China’s forests have suffered in the past, thanks to decades of logging, floods and farmland conversion. But it looks like they may be on the rebound in recent years, according to scientists at Michigan State University.

The researchers relied mostly on measurements made with NASA’s Moderate Resolution Imaging Spectroradiometer in a study inspecting the state of China’s forests. But they also combined some imagery available in Google Earth, considering them along with the NASA data at different scales to see how the forests had changed following the beginning of a national conservation program in the early 2000s.

Scientists found that the initiative is working and that forests in China are recovering some lost ground. About 1.6 percent of the country’s territory, some 61,000 square miles, has seen a significant gain in tree cover. This is more than the territory that experienced a loss, around 14,400 square miles.

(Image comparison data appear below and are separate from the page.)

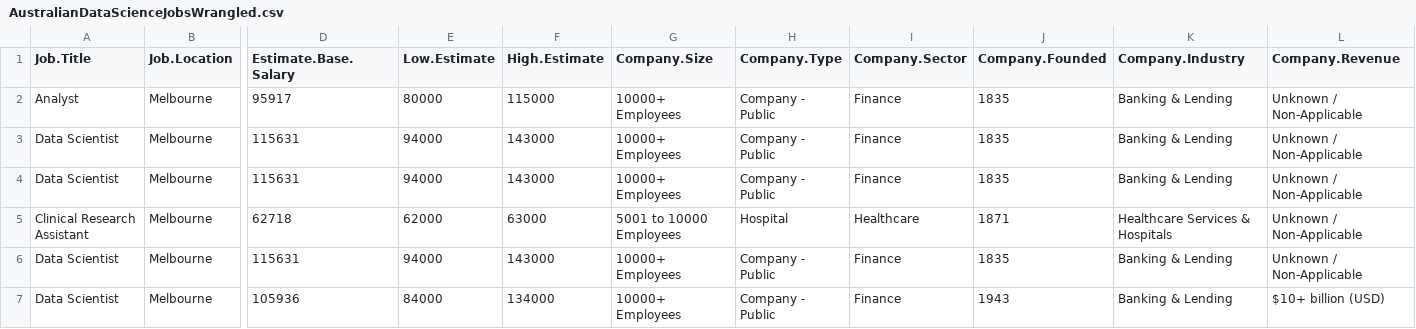
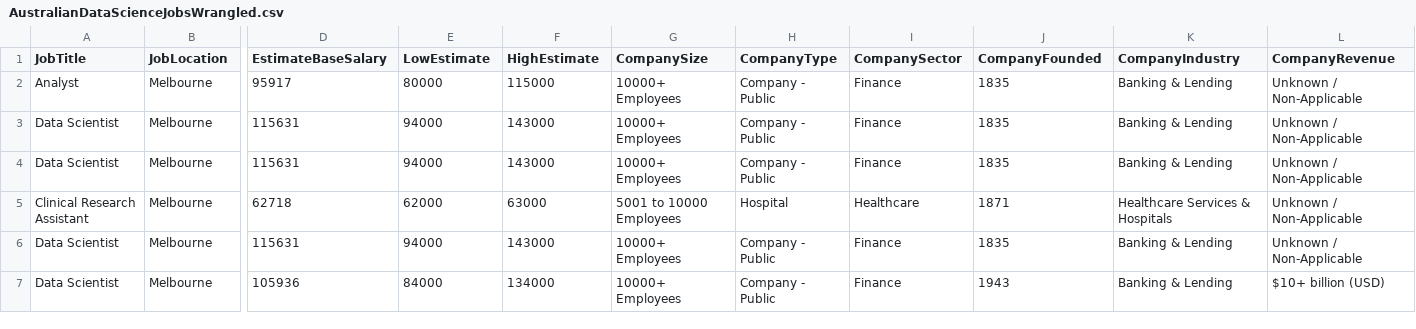
Before and after one commit to aldrichlado/FIT3179_Assignment2, a CSV file: data/AustralianDataScienceJobsWrangled.csv, drawn as a sheet; only a part is shown, gaps mark what is left out; the diff covers the shown part only; the diff names each change by its address in the sheet, - before the commit and + after, or states it on an @@ line.

Commit message:
Update AustralianDataScienceJobsWrangled.csv

```diff
--- a/data/AustralianDataScienceJobsWrangled.csv
+++ b/data/AustralianDataScienceJobsWrangled.csv
-A1: Job.Title
+A1: JobTitle
-B1: Job.Location
+B1: JobLocation
-D1: Estimate.Base.Salary
+D1: EstimateBaseSalary
-E1: Low.Estimate
+E1: LowEstimate
-F1: High.Estimate
+F1: HighEstimate
-G1: Company.Size
+G1: CompanySize
-H1: Company.Type
+H1: CompanyType
-I1: Company.Sector
+I1: CompanySector
-J1: Company.Founded
+J1: CompanyFounded
-K1: Company.Industry
+K1: CompanyIndustry
-L1: Company.Revenue
+L1: CompanyRevenue
```
Also changed, not shown: 9 edited cells elsewhere in this file.
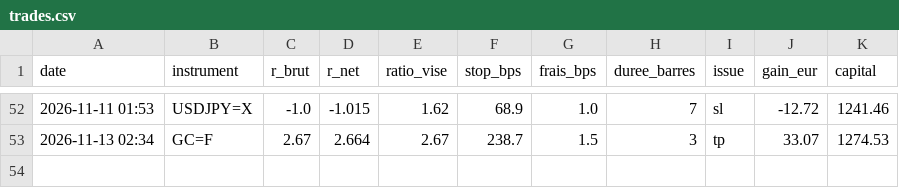
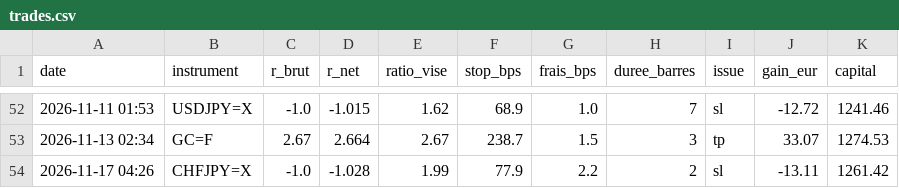
Before and after one commit to ohnonpaslui/bot-ote, a CSV file: trades.csv, drawn as a sheet; only a part is shown, gaps mark what is left out.

```diff
--- a/trades.csv
+++ b/trades.csv
@@ -53 +53,2 @@ date,instrument,r_brut,r_net,ratio_vise,stop_bps,frais_bps,duree_barres,issue,ga
 2026-11-13 02:34,GC=F,2.67,2.664,2.67,238.7,1.5,3,tp,33.07,1274.53
+2026-11-17 04:26,CHFJPY=X,-1.0,-1.028,1.99,77.9,2.2,2,sl,-13.11,1261.42
```
Also changed, not shown: 1 other file.
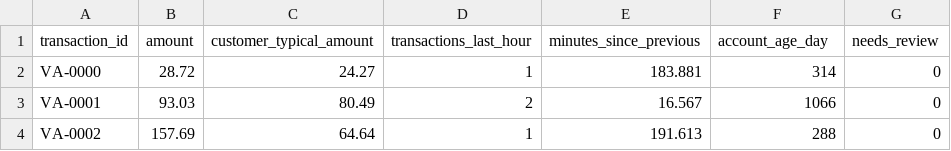
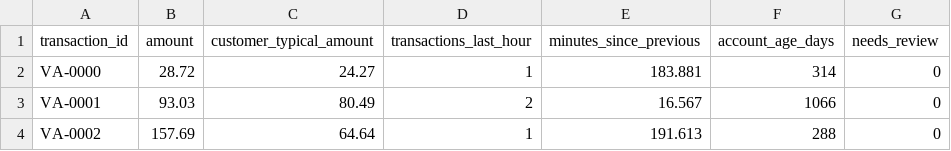
Before and after one commit to mnunezcor/anomaly-app-safer, a CSV file: new_transactions.csv, drawn as a sheet; only a part is shown.

Commit message:
Update new_transactions.csv

```diff
--- a/new_transactions.csv
+++ b/new_transactions.csv
@@ -1,2 +1,2 @@
-transaction_id,amount,customer_typical_amount,transactions_last_hour,minutes_since_previous,account_age_day, needs_review
+transaction_id,amount,customer_typical_amount,transactions_last_hour,minutes_since_previous,account_age_days, needs_review
 VA-0000,28.72,24.27,1,183.881,314,0
```
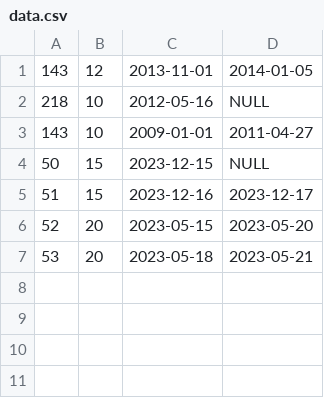
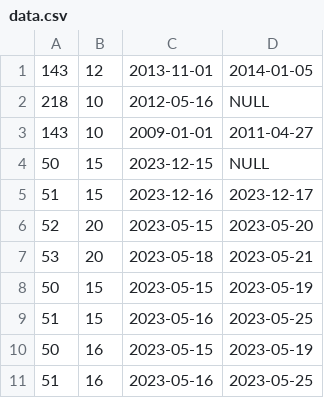
Before and after one commit to NikolaKasabov/final-exam, a CSV file: src/data/data.csv, drawn as a sheet; the diff names each change by its address in the sheet, - before the commit and + after, or states it on an @@ line.

```diff
--- a/src/data/data.csv
+++ b/src/data/data.csv
+row 8: 50 | 15 | 2023-05-15 | 2023-05-19
+row 9: 51 | 15 | 2023-05-16 | 2023-05-25
+row 10: 50 | 16 | 2023-05-15 | 2023-05-19
+row 11: 51 | 16 | 2023-05-16 | 2023-05-25
```
Also changed, not shown: 3 other files.
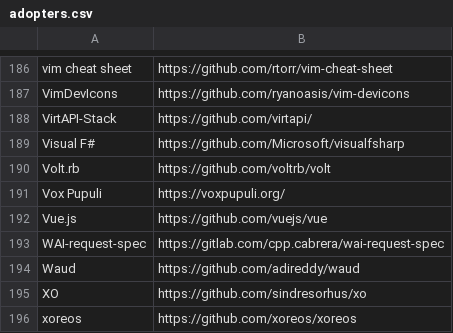
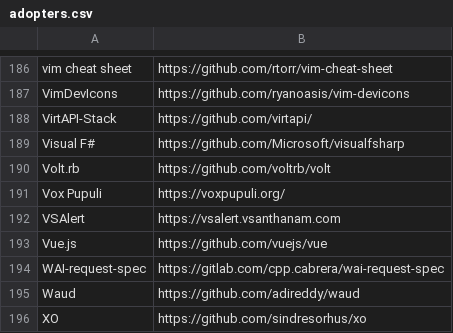
Before and after one commit to EthicalSource/contributor_covenant, a CSV file: static/adopters.csv, drawn as a sheet; only a part is shown, gaps mark what is left out; the shorter side is filled out with more unchanged rows.

Commit message:
added vsalert as an adoptee

```diff
--- a/static/adopters.csv
+++ b/static/adopters.csv
@@ -191,2 +191,3 @@ Volt.rb, https://github.com/voltrb/volt
 Vox Pupuli, https://voxpupuli.org/
+VSAlert, https://vsalert.vsanthanam.com
 Vue.js, https://github.com/vuejs/vue
```
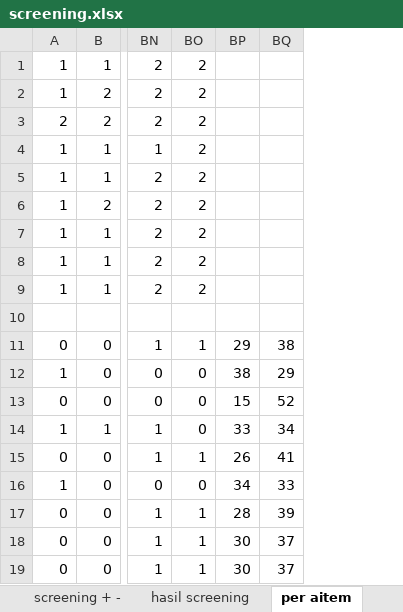
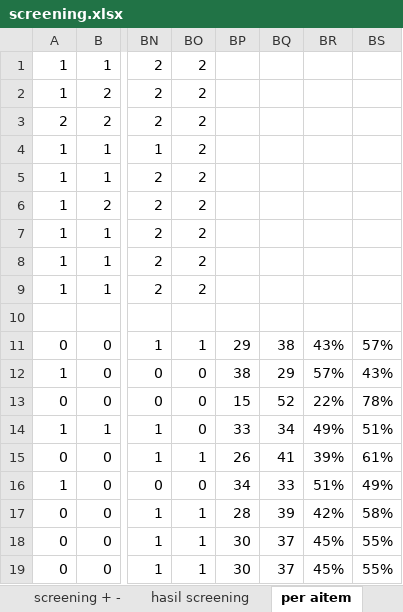
Before and after one commit to mzaini30/skripsi, an Excel workbook: screening.xlsx, sheet per aitem, drawn as a sheet; only a part is shown, gaps mark what is left out; values as stored, in another font and other column widths than the file's, no borders; conditional formats not drawn; the diff names each change by its address in the sheet, - before the commit and + after, or states it on an @@ line.

```diff
--- a/screening.xlsx (sheet per aitem)
+++ b/screening.xlsx (sheet per aitem)
+column BR, rows 11-19: 43% | 57% | 22% | 49% | 39% | 51% | 42% | 45% | 45%
+column BS, rows 11-19: 57% | 43% | 78% | 51% | 61% | 49% | 58% | 55% | 55%
```
Also changed, not shown: 4 other files.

Top image: Land in this Chinese community has been converted from cropland to forest in the government’s Gran to Green program. (Credit: Jianguo “Jack” Liu)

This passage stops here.